_Extracted data_
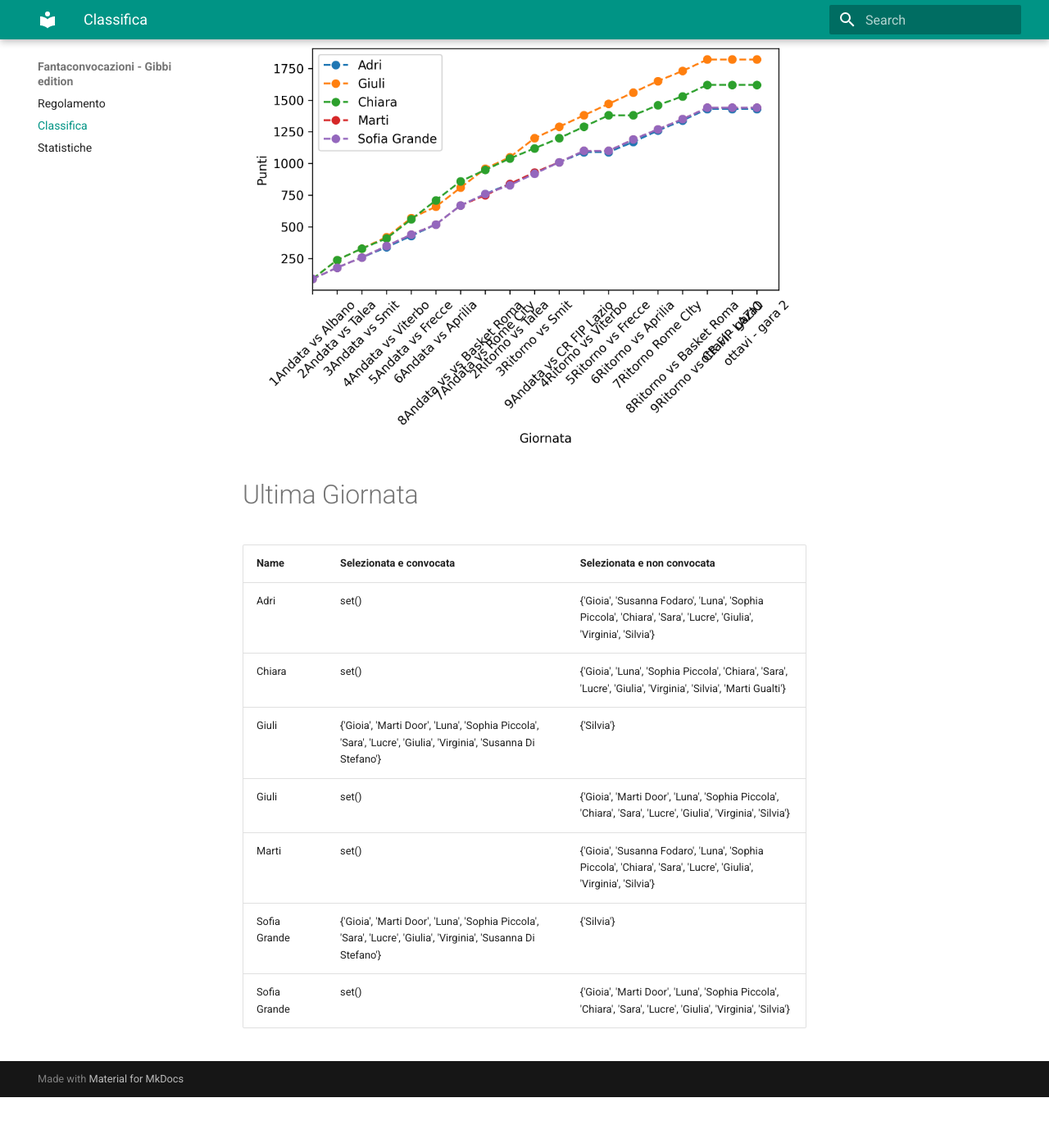
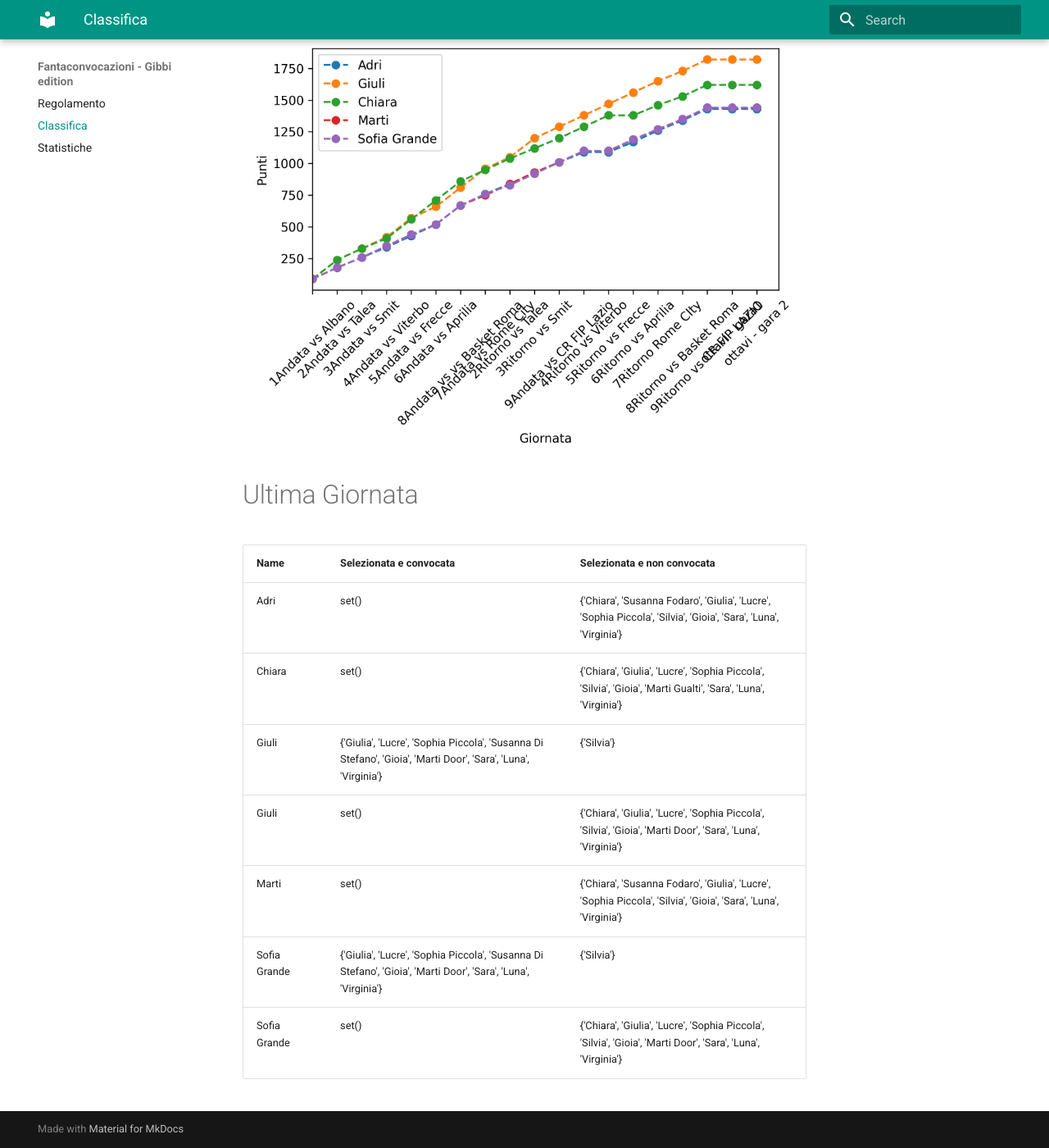
Before and after one commit to martinig94/fantagibbi, an MkDocs documentation site: the page built from docs/Classifica.md, in a window 1280 px wide and 1400 px high, scrolled down 565 px. Shown: the whole window at 82% size. Built offline with MkDocs 1.6.1 and Material for MkDocs 9.7.7, drawn with Linux system fonts in a browser that asks for light colours; before the commit the page ends 1903 px from its top, so only the background shows below that.

Commit message:
Auto-update from main.py

```diff
--- a/docs/Classifica.md
+++ b/docs/Classifica.md
@@ -18,11 +18,11 @@
 <!-- START_TABLE CORRECT -->
 | Name         | Selezionata e convocata                                                                                        | Selezionata e non convocata                                                                                      |
 |:-------------|:---------------------------------------------------------------------------------------------------------------|:-----------------------------------------------------------------------------------------------------------------|
-| Adri         | set()                                                                                                          | {'Gioia', 'Susanna Fodaro', 'Luna', 'Sophia Piccola', 'Chiara', 'Sara', 'Lucre', 'Giulia', 'Virginia', 'Silvia'} |
-| Chiara       | set()                                                                                                          | {'Gioia', 'Luna', 'Sophia Piccola', 'Chiara', 'Sara', 'Lucre', 'Giulia', 'Virginia', 'Silvia', 'Marti Gualti'}   |
-| Giuli        | {'Gioia', 'Marti Door', 'Luna', 'Sophia Piccola', 'Sara', 'Lucre', 'Giulia', 'Virginia', 'Susanna Di Stefano'} | {'Silvia'}                                                                                                       |
-| Giuli        | set()                                                                                                          | {'Gioia', 'Marti Door', 'Luna', 'Sophia Piccola', 'Chiara', 'Sara', 'Lucre', 'Giulia', 'Virginia', 'Silvia'}     |
-| Marti        | set()                                                                                                          | {'Gioia', 'Susanna Fodaro', 'Luna', 'Sophia Piccola', 'Chiara', 'Sara', 'Lucre', 'Giulia', 'Virginia', 'Silvia'} |
-| Sofia Grande | {'Gioia', 'Marti Door', 'Luna', 'Sophia Piccola', 'Sara', 'Lucre', 'Giulia', 'Virginia', 'Susanna Di Stefano'} | {'Silvia'}                                                                                                       |
-| Sofia Grande | set()                                                                                                          | {'Gioia', 'Marti Door', 'Luna', 'Sophia Piccola', 'Chiara', 'Sara', 'Lucre', 'Giulia', 'Virginia', 'Silvia'}     |
+| Adri         | set()                                                                                                          | {'Chiara', 'Susanna Fodaro', 'Giulia', 'Lucre', 'Sophia Piccola', 'Silvia', 'Gioia', 'Sara', 'Luna', 'Virginia'} |
+| Chiara       | set()                                                                                                          | {'Chiara', 'Giulia', 'Lucre', 'Sophia Piccola', 'Silvia', 'Gioia', 'Marti Gualti', 'Sara', 'Luna', 'Virginia'}   |
+| Giuli        | {'Giulia', 'Lucre', 'Sophia Piccola', 'Susanna Di Stefano', 'Gioia', 'Marti Door', 'Sara', 'Luna', 'Virginia'} | {'Silvia'}                                                                                                       |
+| Giuli        | set()                                                                                                          | {'Chiara', 'Giulia', 'Lucre', 'Sophia Piccola', 'Silvia', 'Gioia', 'Marti Door', 'Sara', 'Luna', 'Virginia'}     |
+| Marti        | set()                                                                                                          | {'Chiara', 'Susanna Fodaro', 'Giulia', 'Lucre', 'Sophia Piccola', 'Silvia', 'Gioia', 'Sara', 'Luna', 'Virginia'} |
+| Sofia Grande | {'Giulia', 'Lucre', 'Sophia Piccola', 'Susanna Di Stefano', 'Gioia', 'Marti Door', 'Sara', 'Luna', 'Virginia'} | {'Silvia'}                                                                                                       |
+| Sofia Grande | set()                                                                                                          | {'Chiara', 'Giulia', 'Lucre', 'Sophia Piccola', 'Silvia', 'Gioia', 'Marti Door', 'Sara', 'Luna', 'Virginia'}     |
 <!-- END_TABLE CORRECT -->
```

_Your goal_
Print the listing exactly, minus any pictures.

_Completed task_
Before and after one commit to martinig94/fantagibbi, an MkDocs documentation site: the page built from docs/Classifica.md, in a window 1280 px wide and 1400 px high, scrolled down 565 px. Shown: the whole window at 82% size. Built offline with MkDocs 1.6.1 and Material for MkDocs 9.7.7, drawn with Linux system fonts in a browser that asks for light colours; before the commit the page ends 1903 px from its top, so only the background shows below that.

Commit message:
Auto-update from main.py

```diff
--- a/docs/Classifica.md
+++ b/docs/Classifica.md
@@ -18,11 +18,11 @@
 <!-- START_TABLE CORRECT -->
 | Name         | Selezionata e convocata                                                                                        | Selezionata e non convocata                                                                                      |
 |:-------------|:---------------------------------------------------------------------------------------------------------------|:-----------------------------------------------------------------------------------------------------------------|
-| Adri         | set()                                                                                                          | {'Gioia', 'Susanna Fodaro', 'Luna', 'Sophia Piccola', 'Chiara', 'Sara', 'Lucre', 'Giulia', 'Virginia', 'Silvia'} |
-| Chiara       | set()                                                                                                          | {'Gioia', 'Luna', 'Sophia Piccola', 'Chiara', 'Sara', 'Lucre', 'Giulia', 'Virginia', 'Silvia', 'Marti Gualti'}   |
-| Giuli        | {'Gioia', 'Marti Door', 'Luna', 'Sophia Piccola', 'Sara', 'Lucre', 'Giulia', 'Virginia', 'Susanna Di Stefano'} | {'Silvia'}                                                                                                       |
-| Giuli        | set()                                                                                                          | {'Gioia', 'Marti Door', 'Luna', 'Sophia Piccola', 'Chiara', 'Sara', 'Lucre', 'Giulia', 'Virginia', 'Silvia'}     |
-| Marti        | set()                                                                                                          | {'Gioia', 'Susanna Fodaro', 'Luna', 'Sophia Piccola', 'Chiara', 'Sara', 'Lucre', 'Giulia', 'Virginia', 'Silvia'} |
-| Sofia Grande | {'Gioia', 'Marti Door', 'Luna', 'Sophia Piccola', 'Sara', 'Lucre', 'Giulia', 'Virginia', 'Susanna Di Stefano'} | {'Silvia'}                                                                                                       |
-| Sofia Grande | set()                                                                                                          | {'Gioia', 'Marti Door', 'Luna', 'Sophia Piccola', 'Chiara', 'Sara', 'Lucre', 'Giulia', 'Virginia', 'Silvia'}     |
+| Adri         | set()                                                                                                          | {'Chiara', 'Susanna Fodaro', 'Giulia', 'Lucre', 'Sophia Piccola', 'Silvia', 'Gioia', 'Sara', 'Luna', 'Virginia'} |
+| Chiara       | set()                                                                                                          | {'Chiara', 'Giulia', 'Lucre', 'Sophia Piccola', 'Silvia', 'Gioia', 'Marti Gualti', 'Sara', 'Luna', 'Virginia'}   |
+| Giuli        | {'Giulia', 'Lucre', 'Sophia Piccola', 'Susanna Di Stefano', 'Gioia', 'Marti Door', 'Sara', 'Luna', 'Virginia'} | {'Silvia'}                                                                                                       |
+| Giuli        | set()                                                                                                          | {'Chiara', 'Giulia', 'Lucre', 'Sophia Piccola', 'Silvia', 'Gioia', 'Marti Door', 'Sara', 'Luna', 'Virginia'}     |
+| Marti        | set()                                                                                                          | {'Chiara', 'Susanna Fodaro', 'Giulia', 'Lucre', 'Sophia Piccola', 'Silvia', 'Gioia', 'Sara', 'Luna', 'Virginia'} |
+| Sofia Grande | {'Giulia', 'Lucre', 'Sophia Piccola', 'Susanna Di Stefano', 'Gioia', 'Marti Door', 'Sara', 'Luna', 'Virginia'} | {'Silvia'}                                                                                                       |
+| Sofia Grande | set()                                                                                                          | {'Chiara', 'Giulia', 'Lucre', 'Sophia Piccola', 'Silvia', 'Gioia', 'Marti Door', 'Sara', 'Luna', 'Virginia'}     |
 <!-- END_TABLE CORRECT -->
```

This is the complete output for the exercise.